## Problem description
From the listing below, select every line where the word "className" appears.
(Input for this task Opens)
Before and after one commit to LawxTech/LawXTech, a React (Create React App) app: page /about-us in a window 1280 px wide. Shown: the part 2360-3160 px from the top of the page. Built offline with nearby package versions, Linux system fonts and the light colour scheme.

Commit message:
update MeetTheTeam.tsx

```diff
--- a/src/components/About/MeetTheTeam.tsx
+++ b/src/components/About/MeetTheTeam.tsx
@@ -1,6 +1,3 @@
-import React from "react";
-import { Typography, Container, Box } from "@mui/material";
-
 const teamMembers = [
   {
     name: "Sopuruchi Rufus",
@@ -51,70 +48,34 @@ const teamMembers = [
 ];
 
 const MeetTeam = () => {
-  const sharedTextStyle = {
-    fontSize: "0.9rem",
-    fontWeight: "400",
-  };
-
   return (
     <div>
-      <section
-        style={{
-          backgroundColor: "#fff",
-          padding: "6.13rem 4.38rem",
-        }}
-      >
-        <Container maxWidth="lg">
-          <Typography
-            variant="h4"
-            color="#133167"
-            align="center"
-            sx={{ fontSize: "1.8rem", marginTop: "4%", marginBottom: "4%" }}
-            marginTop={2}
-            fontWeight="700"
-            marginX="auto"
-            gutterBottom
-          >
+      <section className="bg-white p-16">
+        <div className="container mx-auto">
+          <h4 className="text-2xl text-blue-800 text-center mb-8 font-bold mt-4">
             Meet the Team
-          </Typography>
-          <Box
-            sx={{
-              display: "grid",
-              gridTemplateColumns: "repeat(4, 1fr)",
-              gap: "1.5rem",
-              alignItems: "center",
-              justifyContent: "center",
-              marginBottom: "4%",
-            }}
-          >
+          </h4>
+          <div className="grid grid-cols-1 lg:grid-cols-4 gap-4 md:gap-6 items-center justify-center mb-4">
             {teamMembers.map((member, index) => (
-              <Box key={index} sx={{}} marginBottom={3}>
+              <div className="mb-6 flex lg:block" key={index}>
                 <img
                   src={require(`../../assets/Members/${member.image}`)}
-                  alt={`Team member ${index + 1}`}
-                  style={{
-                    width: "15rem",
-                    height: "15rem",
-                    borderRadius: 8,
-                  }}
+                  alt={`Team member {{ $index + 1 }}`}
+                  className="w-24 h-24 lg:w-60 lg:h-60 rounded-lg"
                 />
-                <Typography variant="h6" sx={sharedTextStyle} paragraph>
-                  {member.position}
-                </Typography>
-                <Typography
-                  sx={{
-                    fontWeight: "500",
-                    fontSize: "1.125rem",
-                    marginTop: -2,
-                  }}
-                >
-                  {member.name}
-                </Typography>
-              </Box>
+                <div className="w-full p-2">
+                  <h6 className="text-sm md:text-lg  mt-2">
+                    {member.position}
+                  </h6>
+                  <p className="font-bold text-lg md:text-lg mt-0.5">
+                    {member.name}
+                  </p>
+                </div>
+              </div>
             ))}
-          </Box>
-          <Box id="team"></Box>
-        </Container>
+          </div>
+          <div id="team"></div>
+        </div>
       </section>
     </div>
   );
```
(Input for this task Closes)
(Input for this task Opens)
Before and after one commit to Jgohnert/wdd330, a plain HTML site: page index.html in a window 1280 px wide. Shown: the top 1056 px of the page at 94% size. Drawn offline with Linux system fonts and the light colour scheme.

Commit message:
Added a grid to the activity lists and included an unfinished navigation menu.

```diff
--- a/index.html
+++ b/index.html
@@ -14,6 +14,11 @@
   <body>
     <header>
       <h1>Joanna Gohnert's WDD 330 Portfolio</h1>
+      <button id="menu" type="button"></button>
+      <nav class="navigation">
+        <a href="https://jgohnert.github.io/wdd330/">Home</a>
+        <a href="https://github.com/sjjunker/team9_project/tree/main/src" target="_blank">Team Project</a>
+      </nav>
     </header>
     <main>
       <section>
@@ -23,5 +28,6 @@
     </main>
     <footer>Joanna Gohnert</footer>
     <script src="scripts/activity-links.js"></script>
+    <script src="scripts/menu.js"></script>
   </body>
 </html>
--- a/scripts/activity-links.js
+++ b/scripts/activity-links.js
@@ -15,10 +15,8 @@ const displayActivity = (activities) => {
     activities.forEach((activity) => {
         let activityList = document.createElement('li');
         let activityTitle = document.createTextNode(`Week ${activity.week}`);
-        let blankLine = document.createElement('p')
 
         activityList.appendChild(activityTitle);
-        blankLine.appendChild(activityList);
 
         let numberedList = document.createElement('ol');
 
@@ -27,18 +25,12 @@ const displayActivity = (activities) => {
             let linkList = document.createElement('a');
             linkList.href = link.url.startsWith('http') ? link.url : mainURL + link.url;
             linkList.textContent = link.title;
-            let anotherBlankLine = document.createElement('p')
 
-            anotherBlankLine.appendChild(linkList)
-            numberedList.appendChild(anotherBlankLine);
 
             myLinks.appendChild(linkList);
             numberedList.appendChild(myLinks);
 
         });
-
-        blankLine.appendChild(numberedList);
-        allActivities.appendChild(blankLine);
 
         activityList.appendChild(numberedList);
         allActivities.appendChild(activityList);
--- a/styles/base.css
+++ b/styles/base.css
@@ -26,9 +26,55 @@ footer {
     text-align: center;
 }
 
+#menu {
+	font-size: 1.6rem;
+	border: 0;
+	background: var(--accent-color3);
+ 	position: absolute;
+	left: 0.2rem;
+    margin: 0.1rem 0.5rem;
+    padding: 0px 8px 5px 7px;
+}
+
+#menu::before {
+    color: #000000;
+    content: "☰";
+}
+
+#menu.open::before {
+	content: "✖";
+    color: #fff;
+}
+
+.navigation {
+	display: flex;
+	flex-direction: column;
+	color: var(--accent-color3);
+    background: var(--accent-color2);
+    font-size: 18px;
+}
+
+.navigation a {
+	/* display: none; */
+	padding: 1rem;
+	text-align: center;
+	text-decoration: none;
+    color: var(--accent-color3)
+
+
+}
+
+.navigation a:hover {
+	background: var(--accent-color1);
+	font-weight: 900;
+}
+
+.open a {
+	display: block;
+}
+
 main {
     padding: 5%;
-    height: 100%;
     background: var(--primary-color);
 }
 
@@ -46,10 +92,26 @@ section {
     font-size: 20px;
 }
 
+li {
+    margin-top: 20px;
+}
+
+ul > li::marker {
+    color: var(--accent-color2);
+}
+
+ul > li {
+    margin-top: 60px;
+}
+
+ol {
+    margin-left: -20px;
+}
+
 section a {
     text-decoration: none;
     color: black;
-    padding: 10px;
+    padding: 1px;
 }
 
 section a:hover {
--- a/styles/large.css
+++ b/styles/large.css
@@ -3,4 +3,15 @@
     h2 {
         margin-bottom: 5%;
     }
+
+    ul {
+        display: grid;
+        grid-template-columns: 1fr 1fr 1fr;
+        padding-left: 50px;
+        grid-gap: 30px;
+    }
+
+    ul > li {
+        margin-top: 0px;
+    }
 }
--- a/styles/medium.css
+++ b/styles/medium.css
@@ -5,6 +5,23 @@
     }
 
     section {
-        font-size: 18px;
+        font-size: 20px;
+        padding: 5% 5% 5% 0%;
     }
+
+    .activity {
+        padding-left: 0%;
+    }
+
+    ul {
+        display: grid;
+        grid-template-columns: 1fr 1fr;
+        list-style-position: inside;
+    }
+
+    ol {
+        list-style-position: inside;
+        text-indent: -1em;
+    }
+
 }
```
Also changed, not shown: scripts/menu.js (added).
(Input for this task Closes)
## Reply to the exercise
+      <section className="bg-white p-16">
+        <div className="container mx-auto">
+          <h4 className="text-2xl text-blue-800 text-center mb-8 font-bold mt-4">
+          <div className="grid grid-cols-1 lg:grid-cols-4 gap-4 md:gap-6 items-center justify-center mb-4">
+              <div className="mb-6 flex lg:block" key={index}>
+                  className="w-24 h-24 lg:w-60 lg:h-60 rounded-lg"
+                <div className="w-full p-2">
+                  <h6 className="text-sm md:text-lg  mt-2">
+                  <p className="font-bold text-lg md:text-lg mt-0.5">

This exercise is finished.